### EXERCISE DETAILS
What lines in the material hold the string "projet"? Copy out each of them.

### PROVIDED ENTRIES
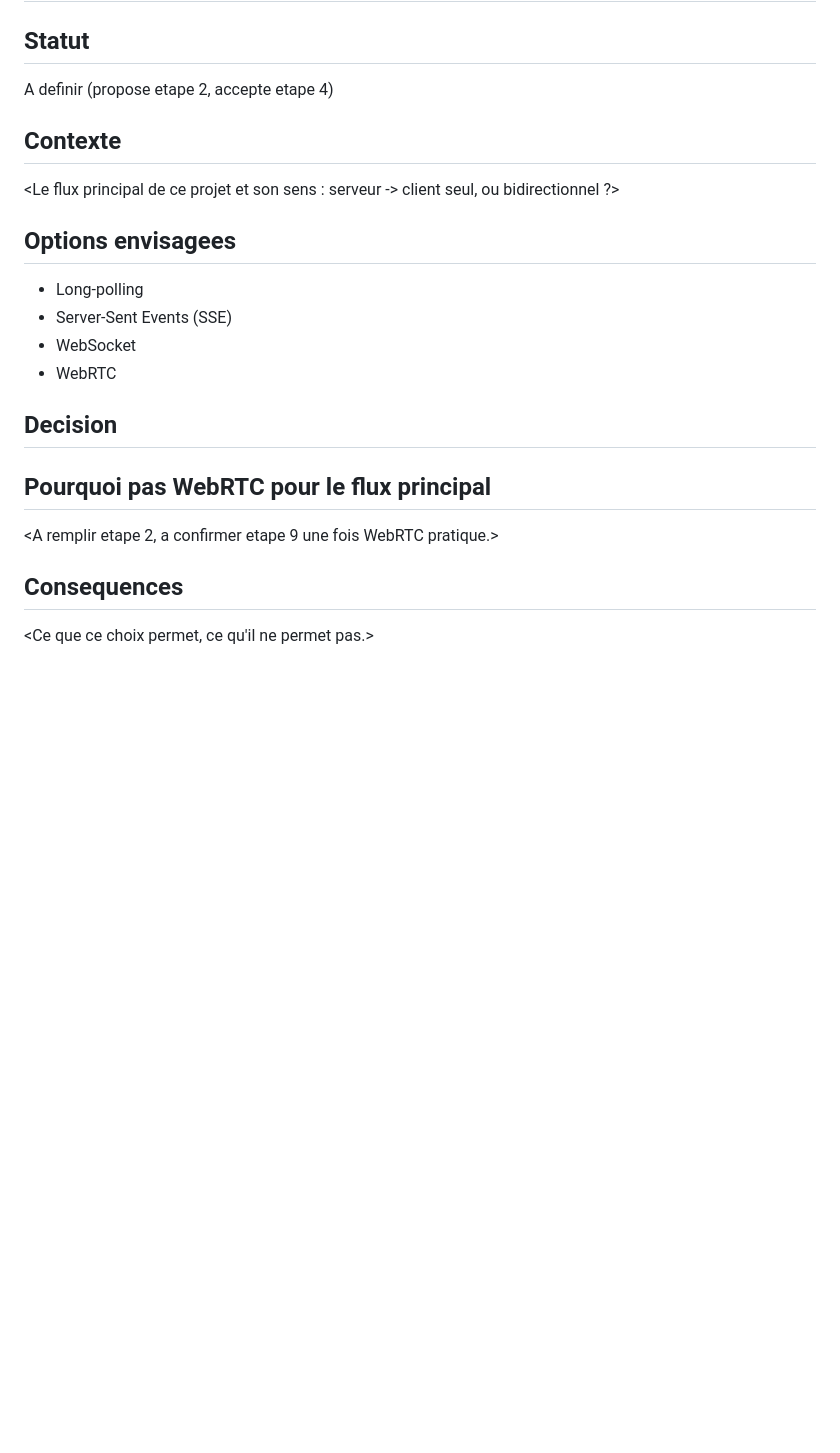
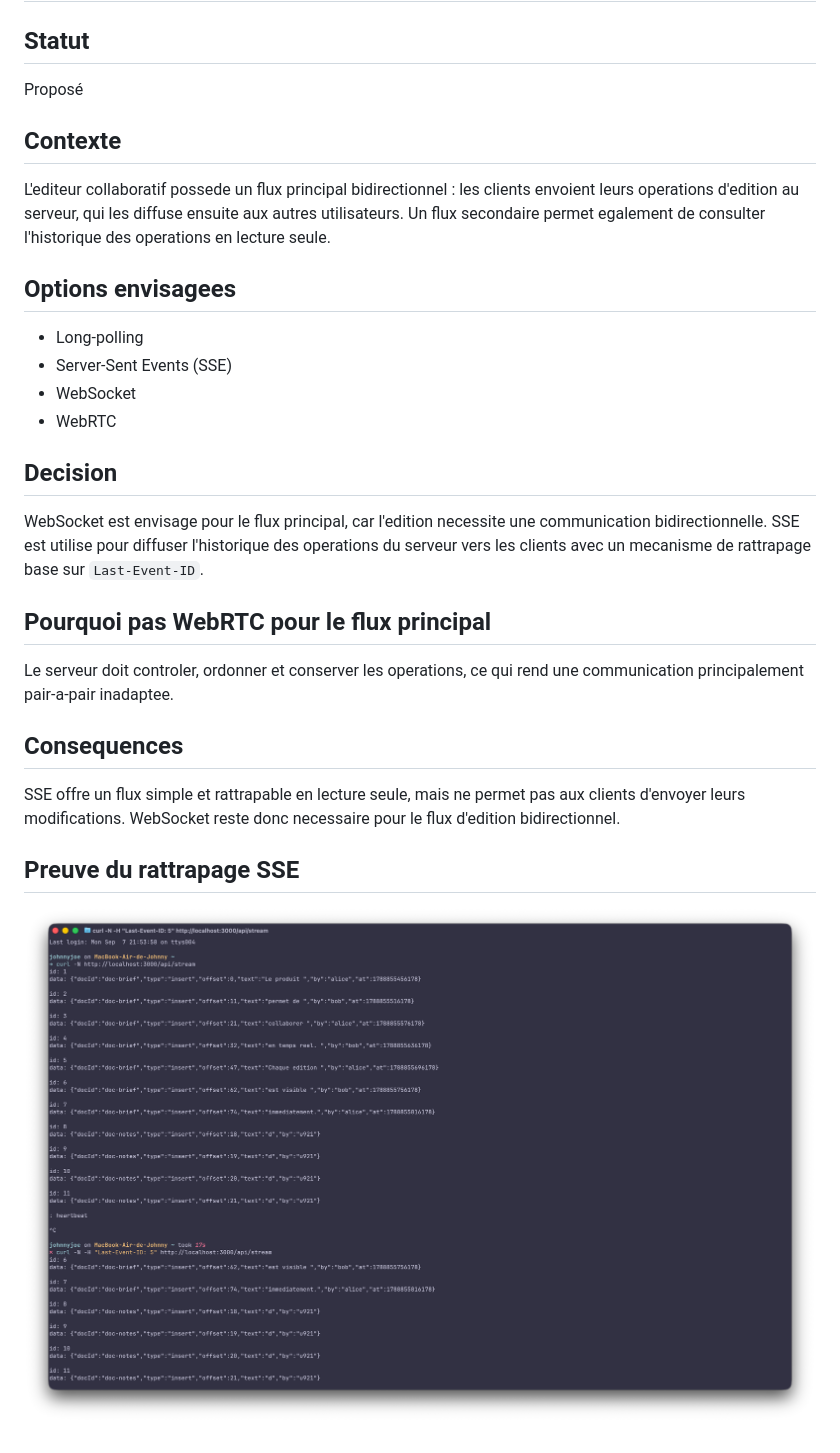
Before and after one commit to al5-esgi/fethi-pagespace-temps-reel, a Markdown page: docs/adr/0001-technique-de-push.md, the part around the change. GitHub-like rendering; pictures changed too: docs/captures/tp2-sse-rattrapage.png (added); blank space fills up the shorter version.

```diff
--- a/docs/adr/0001-technique-de-push.md
+++ b/docs/adr/0001-technique-de-push.md
@@ -1,10 +1,12 @@
 # ADR-1 : technique de push
 
 ## Statut
-A definir (propose etape 2, accepte etape 4)
+Proposé
 
 ## Contexte
-<Le flux principal de ce projet et son sens : serveur -> client seul, ou bidirectionnel ?>
+L'editeur collaboratif possede un flux principal bidirectionnel : les clients envoient leurs
+operations d'edition au serveur, qui les diffuse ensuite aux autres utilisateurs. Un flux
+secondaire permet egalement de consulter l'historique des operations en lecture seule.
 
 ## Options envisagees
 - Long-polling
@@ -13,10 +15,18 @@ A definir (propose etape 2, accepte etape 4)
 - WebRTC
 
 ## Decision
-<La technique retenue et pourquoi elle convient a ce projet.>
+WebSocket est envisage pour le flux principal, car l'edition necessite une communication
+bidirectionnelle. SSE est utilise pour diffuser l'historique des operations du serveur vers les
+clients avec un mecanisme de rattrapage base sur `Last-Event-ID`.
 
 ## Pourquoi pas WebRTC pour le flux principal
-<A remplir etape 2, a confirmer etape 9 une fois WebRTC pratique.>
+Le serveur doit controler, ordonner et conserver les operations, ce qui rend une communication
+principalement pair-a-pair inadaptee.
 
 ## Consequences
-<Ce que ce choix permet, ce qu'il ne permet pas.>
+SSE offre un flux simple et rattrapable en lecture seule, mais ne permet pas aux clients d'envoyer
+leurs modifications. WebSocket reste donc necessaire pour le flux d'edition bidirectionnel.
+
+## Preuve du rattrapage SSE
+
+![Test Last-Event-ID](../captures/tp2-sse-rattrapage.png)
```
Also changed, not shown: 2 other files.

### EXERCISE RESULT
-<Le flux principal de ce projet et son sens : serveur -> client seul, ou bidirectionnel ?>
-<La technique retenue et pourquoi elle convient a ce projet.>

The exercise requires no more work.